## Change listing data
+++++

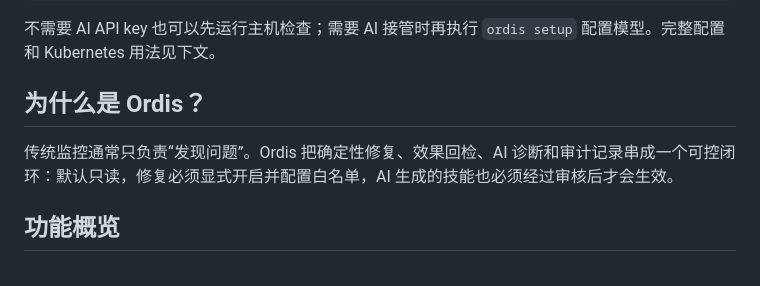
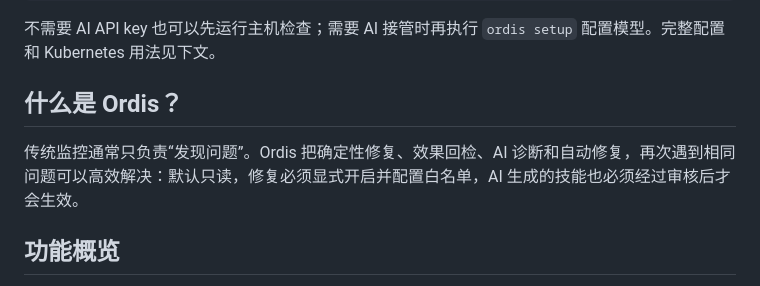
Before and after one commit to laojingaoshou-lab/ordis, a Markdown page: README.md, the part around one of its changes. Drawn GitHub-style.

```diff
--- a/README.md
+++ b/README.md
@@ -38,9 +36,9 @@ ordis status
 
 不需要 AI API key 也可以先运行主机检查；需要 AI 接管时再执行 `ordis setup` 配置模型。完整配置和 Kubernetes 用法见下文。
 
-## 为什么是 Ordis？
+## 什么是 Ordis？
 
-传统监控通常只负责“发现问题”。Ordis 把确定性修复、效果回检、AI 诊断和审计记录串成一个可控闭环：默认只读，修复必须显式开启并配置白名单，AI 生成的技能也必须经过审核后才会生效。
+传统监控通常只负责“发现问题”。Ordis 把确定性修复、效果回检、AI 诊断和自动修复，再次遇到相同问题可以高效解决：默认只读，修复必须显式开启并配置白名单，AI 生成的技能也必须经过审核后才会生效。
 
 ## 功能概览
 
```
Also changed, not shown: other parts of README.md (+1 -3 lines).
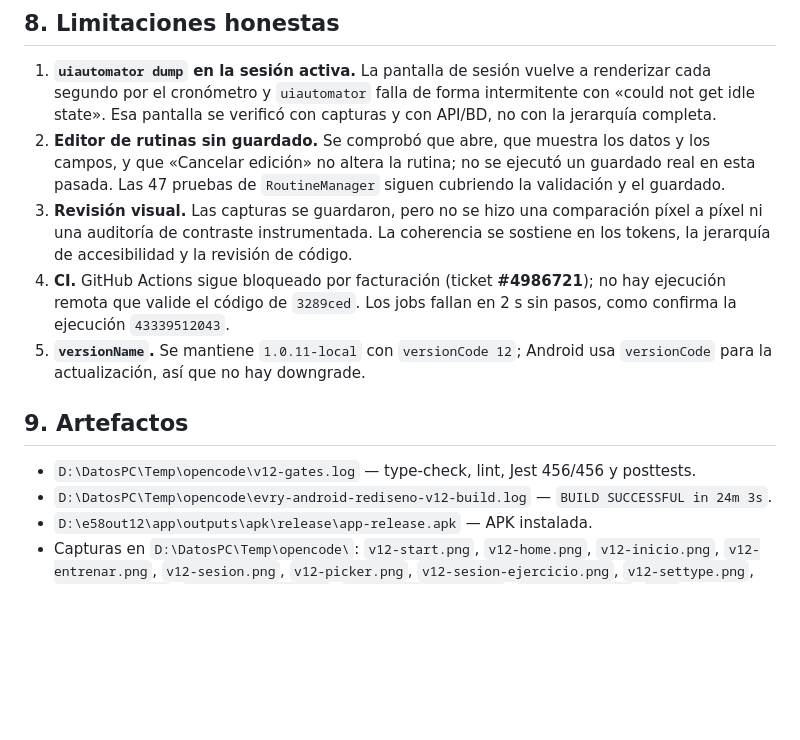
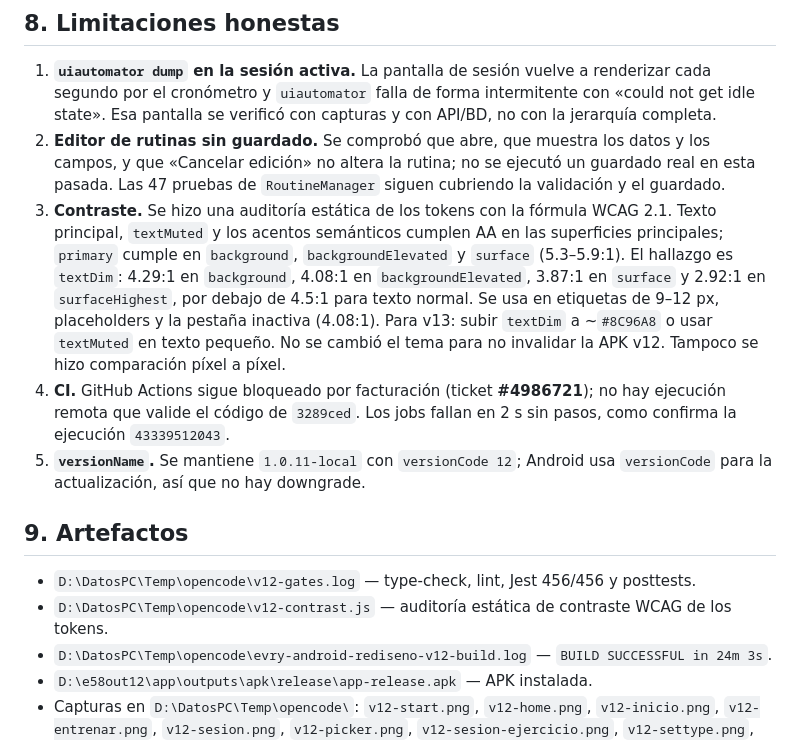
Before and after one commit to GabrielCano22/EVRY, a Markdown page: docs/operations/rediseno-visual-v12-2026-11-12.md, the part around the change. GitHub-like rendering; blank space fills up the shorter version.

Commit message:
docs(operations): registra la auditoria de contraste v12

```diff
--- a/docs/operations/rediseno-visual-v12-2026-11-12.md
+++ b/docs/operations/rediseno-visual-v12-2026-11-12.md
@@ -181,13 +181,14 @@ Readiness persistido:
 
 1. **`uiautomator dump` en la sesión activa.** La pantalla de sesión vuelve a renderizar cada segundo por el cronómetro y `uiautomator` falla de forma intermitente con «could not get idle state». Esa pantalla se verificó con capturas y con API/BD, no con la jerarquía completa.
 2. **Editor de rutinas sin guardado.** Se comprobó que abre, que muestra los datos y los campos, y que «Cancelar edición» no altera la rutina; no se ejecutó un guardado real en esta pasada. Las 47 pruebas de `RoutineManager` siguen cubriendo la validación y el guardado.
-3. **Revisión visual.** Las capturas se guardaron, pero no se hizo una comparación píxel a píxel ni una auditoría de contraste instrumentada. La coherencia se sostiene en los tokens, la jerarquía de accesibilidad y la revisión de código.
+3. **Contraste.** Se hizo una auditoría estática de los tokens con la fórmula WCAG 2.1. Texto principal, `textMuted` y los acentos semánticos cumplen AA en las superficies principales; `primary` cumple en `background`, `backgroundElevated` y `surface` (5.3–5.9:1). El hallazgo es `textDim`: 4.29:1 en `background`, 4.08:1 en `backgroundElevated`, 3.87:1 en `surface` y 2.92:1 en `surfaceHighest`, por debajo de 4.5:1 para texto normal. Se usa en etiquetas de 9–12 px, placeholders y la pestaña inactiva (4.08:1). Para v13: subir `textDim` a ~`#8C96A8` o usar `textMuted` en texto pequeño. No se cambió el tema para no invalidar la APK v12. Tampoco se hizo comparación píxel a píxel.
 4. **CI.** GitHub Actions sigue bloqueado por facturación (ticket **#4986721**); no hay ejecución remota que valide el código de `3289ced`. Los jobs fallan en 2 s sin pasos, como confirma la ejecución `43339512043`.
 5. **`versionName`.** Se mantiene `1.0.11-local` con `versionCode 12`; Android usa `versionCode` para la actualización, así que no hay downgrade.
 
 ## 9. Artefactos
 
 - `D:\DatosPC\Temp\opencode\v12-gates.log` — type-check, lint, Jest 456/456 y posttests.
+- `D:\DatosPC\Temp\opencode\v12-contrast.js` — auditoría estática de contraste WCAG de los tokens.
 - `D:\DatosPC\Temp\opencode\evry-android-rediseno-v12-build.log` — `BUILD SUCCESSFUL in 24m 3s`.
 - `D:\e58out12\app\outputs\apk\release\app-release.apk` — APK instalada.
 - Capturas en `D:\DatosPC\Temp\opencode\`: `v12-start.png`, `v12-home.png`, `v12-inicio.png`, `v12-entrenar.png`, `v12-sesion.png`, `v12-picker.png`, `v12-sesion-ejercicio.png`, `v12-settype.png`, `v12-warmup.png`, `v12-set-filled.png`, `v12-rest-running.png`, `v12-finish.png`, `v12-progreso.png`, `v12-progreso-ok.png`, `v12-progress-scroll.png`, `v12-progress-cards.png`, `v12-daysheet.png`, `v12-daysheet-detail.png`, `v12-cycle-form.png`, `v12-perfil-2.png`, `v12-perfil-3.png`, `v12-readiness-saved.png`, `v12-routine-editor.png`, `v12-routine-editor3.png`, `v12-routine-start.png`, `v12-editor-ok.png`, `v12-editor-exercises2.png`, `v12-editor-fields2.png`.
```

+++++

Set out every record exactly, images excluded.

## Problem solution
Before and after one commit to laojingaoshou-lab/ordis, a Markdown page: README.md, the part around one of its changes. Drawn GitHub-style.

```diff
--- a/README.md
+++ b/README.md
@@ -38,9 +36,9 @@ ordis status
 
 不需要 AI API key 也可以先运行主机检查；需要 AI 接管时再执行 `ordis setup` 配置模型。完整配置和 Kubernetes 用法见下文。
 
-## 为什么是 Ordis？
+## 什么是 Ordis？
 
-传统监控通常只负责“发现问题”。Ordis 把确定性修复、效果回检、AI 诊断和审计记录串成一个可控闭环：默认只读，修复必须显式开启并配置白名单，AI 生成的技能也必须经过审核后才会生效。
+传统监控通常只负责“发现问题”。Ordis 把确定性修复、效果回检、AI 诊断和自动修复，再次遇到相同问题可以高效解决：默认只读，修复必须显式开启并配置白名单，AI 生成的技能也必须经过审核后才会生效。
 
 ## 功能概览
 
```
Also changed, not shown: other parts of README.md (+1 -3 lines).
Before and after one commit to GabrielCano22/EVRY, a Markdown page: docs/operations/rediseno-visual-v12-2026-11-12.md, the part around the change. GitHub-like rendering; blank space fills up the shorter version.

Commit message:
docs(operations): registra la auditoria de contraste v12

```diff
--- a/docs/operations/rediseno-visual-v12-2026-11-12.md
+++ b/docs/operations/rediseno-visual-v12-2026-11-12.md
@@ -181,13 +181,14 @@ Readiness persistido:
 
 1. **`uiautomator dump` en la sesión activa.** La pantalla de sesión vuelve a renderizar cada segundo por el cronómetro y `uiautomator` falla de forma intermitente con «could not get idle state». Esa pantalla se verificó con capturas y con API/BD, no con la jerarquía completa.
 2. **Editor de rutinas sin guardado.** Se comprobó que abre, que muestra los datos y los campos, y que «Cancelar edición» no altera la rutina; no se ejecutó un guardado real en esta pasada. Las 47 pruebas de `RoutineManager` siguen cubriendo la validación y el guardado.
-3. **Revisión visual.** Las capturas se guardaron, pero no se hizo una comparación píxel a píxel ni una auditoría de contraste instrumentada. La coherencia se sostiene en los tokens, la jerarquía de accesibilidad y la revisión de código.
+3. **Contraste.** Se hizo una auditoría estática de los tokens con la fórmula WCAG 2.1. Texto principal, `textMuted` y los acentos semánticos cumplen AA en las superficies principales; `primary` cumple en `background`, `backgroundElevated` y `surface` (5.3–5.9:1). El hallazgo es `textDim`: 4.29:1 en `background`, 4.08:1 en `backgroundElevated`, 3.87:1 en `surface` y 2.92:1 en `surfaceHighest`, por debajo de 4.5:1 para texto normal. Se usa en etiquetas de 9–12 px, placeholders y la pestaña inactiva (4.08:1). Para v13: subir `textDim` a ~`#8C96A8` o usar `textMuted` en texto pequeño. No se cambió el tema para no invalidar la APK v12. Tampoco se hizo comparación píxel a píxel.
 4. **CI.** GitHub Actions sigue bloqueado por facturación (ticket **#4986721**); no hay ejecución remota que valide el código de `3289ced`. Los jobs fallan en 2 s sin pasos, como confirma la ejecución `43339512043`.
 5. **`versionName`.** Se mantiene `1.0.11-local` con `versionCode 12`; Android usa `versionCode` para la actualización, así que no hay downgrade.
 
 ## 9. Artefactos
 
 - `D:\DatosPC\Temp\opencode\v12-gates.log` — type-check, lint, Jest 456/456 y posttests.
+- `D:\DatosPC\Temp\opencode\v12-contrast.js` — auditoría estática de contraste WCAG de los tokens.
 - `D:\DatosPC\Temp\opencode\evry-android-rediseno-v12-build.log` — `BUILD SUCCESSFUL in 24m 3s`.
 - `D:\e58out12\app\outputs\apk\release\app-release.apk` — APK instalada.
 - Capturas en `D:\DatosPC\Temp\opencode\`: `v12-start.png`, `v12-home.png`, `v12-inicio.png`, `v12-entrenar.png`, `v12-sesion.png`, `v12-picker.png`, `v12-sesion-ejercicio.png`, `v12-settype.png`, `v12-warmup.png`, `v12-set-filled.png`, `v12-rest-running.png`, `v12-finish.png`, `v12-progreso.png`, `v12-progreso-ok.png`, `v12-progress-scroll.png`, `v12-progress-cards.png`, `v12-daysheet.png`, `v12-daysheet-detail.png`, `v12-cycle-form.png`, `v12-perfil-2.png`, `v12-perfil-3.png`, `v12-readiness-saved.png`, `v12-routine-editor.png`, `v12-routine-editor3.png`, `v12-routine-start.png`, `v12-editor-ok.png`, `v12-editor-exercises2.png`, `v12-editor-fields2.png`.
```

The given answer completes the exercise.